__SUPPLIED MATERIAL__.
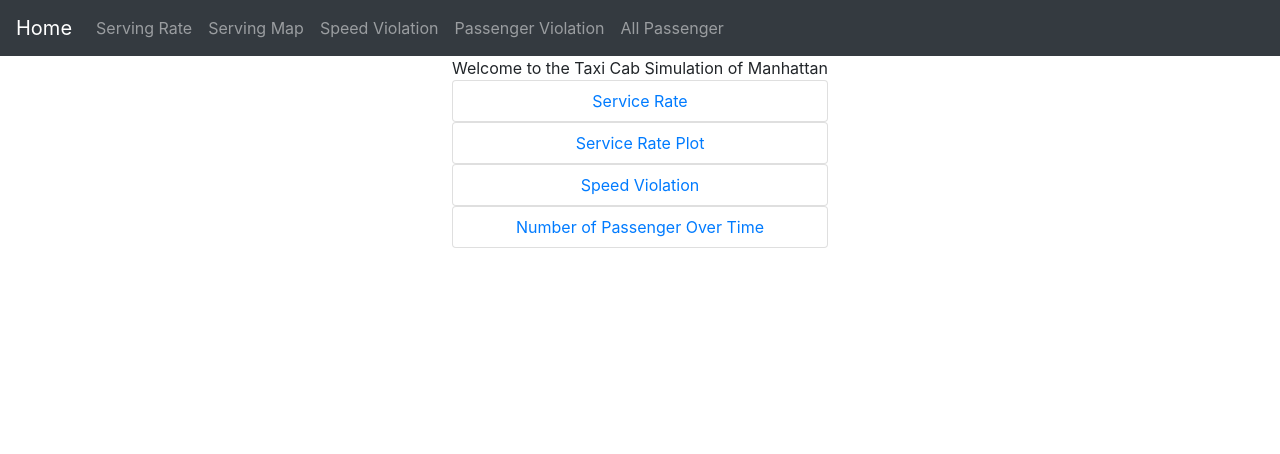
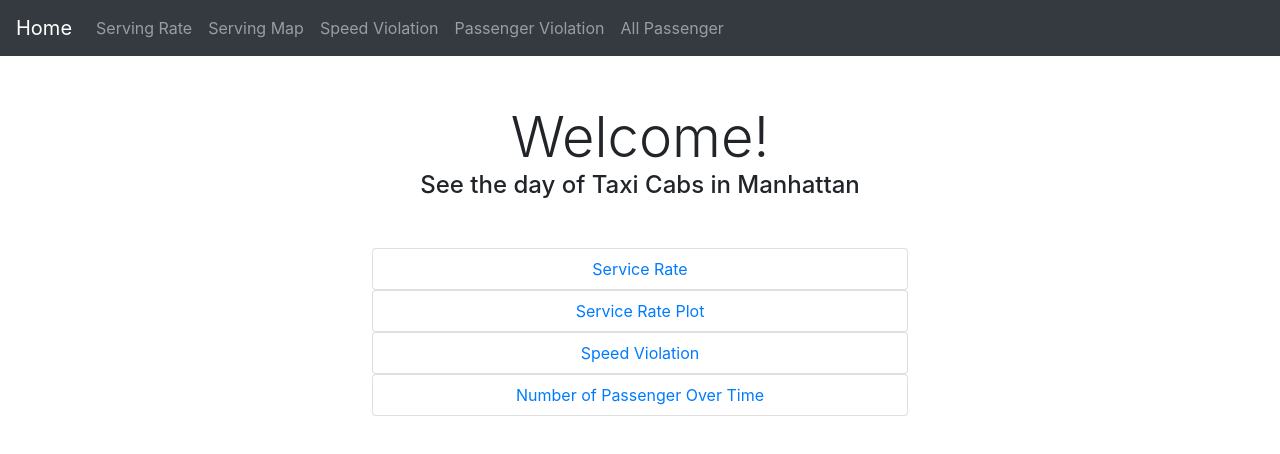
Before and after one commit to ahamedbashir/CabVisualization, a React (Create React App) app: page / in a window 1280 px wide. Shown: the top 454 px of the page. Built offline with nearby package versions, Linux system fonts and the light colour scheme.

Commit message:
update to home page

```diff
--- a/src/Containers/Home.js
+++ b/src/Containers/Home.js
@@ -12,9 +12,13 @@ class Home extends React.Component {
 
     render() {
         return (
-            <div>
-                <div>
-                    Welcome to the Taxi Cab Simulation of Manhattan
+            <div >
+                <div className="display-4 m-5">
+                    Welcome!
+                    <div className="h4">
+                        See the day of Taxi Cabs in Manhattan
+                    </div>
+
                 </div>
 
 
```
...
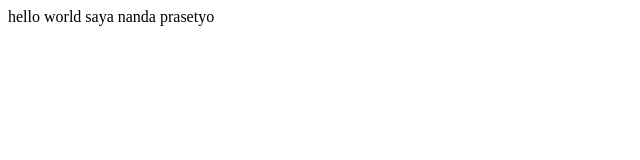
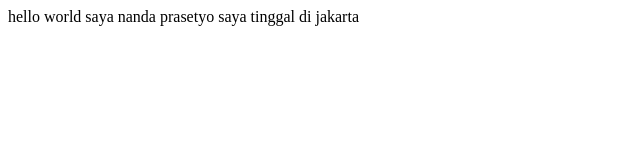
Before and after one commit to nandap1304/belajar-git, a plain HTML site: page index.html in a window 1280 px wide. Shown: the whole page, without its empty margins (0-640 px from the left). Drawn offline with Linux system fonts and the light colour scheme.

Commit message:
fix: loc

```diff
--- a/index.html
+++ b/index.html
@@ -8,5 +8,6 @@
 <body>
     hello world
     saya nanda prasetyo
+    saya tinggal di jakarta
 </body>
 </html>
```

__WORK INSTRUCTIONS__. From the entries above, show each line that includes the string "scheme".

__EXERCISE OUTPUT__.
Before and after one commit to ahamedbashir/CabVisualization, a React (Create React App) app: page / in a window 1280 px wide. Shown: the top 454 px of the page. Built offline with nearby package versions, Linux system fonts and the light colour scheme.
Before and after one commit to nandap1304/belajar-git, a plain HTML site: page index.html in a window 1280 px wide. Shown: the whole page, without its empty margins (0-640 px from the left). Drawn offline with Linux system fonts and the light colour scheme.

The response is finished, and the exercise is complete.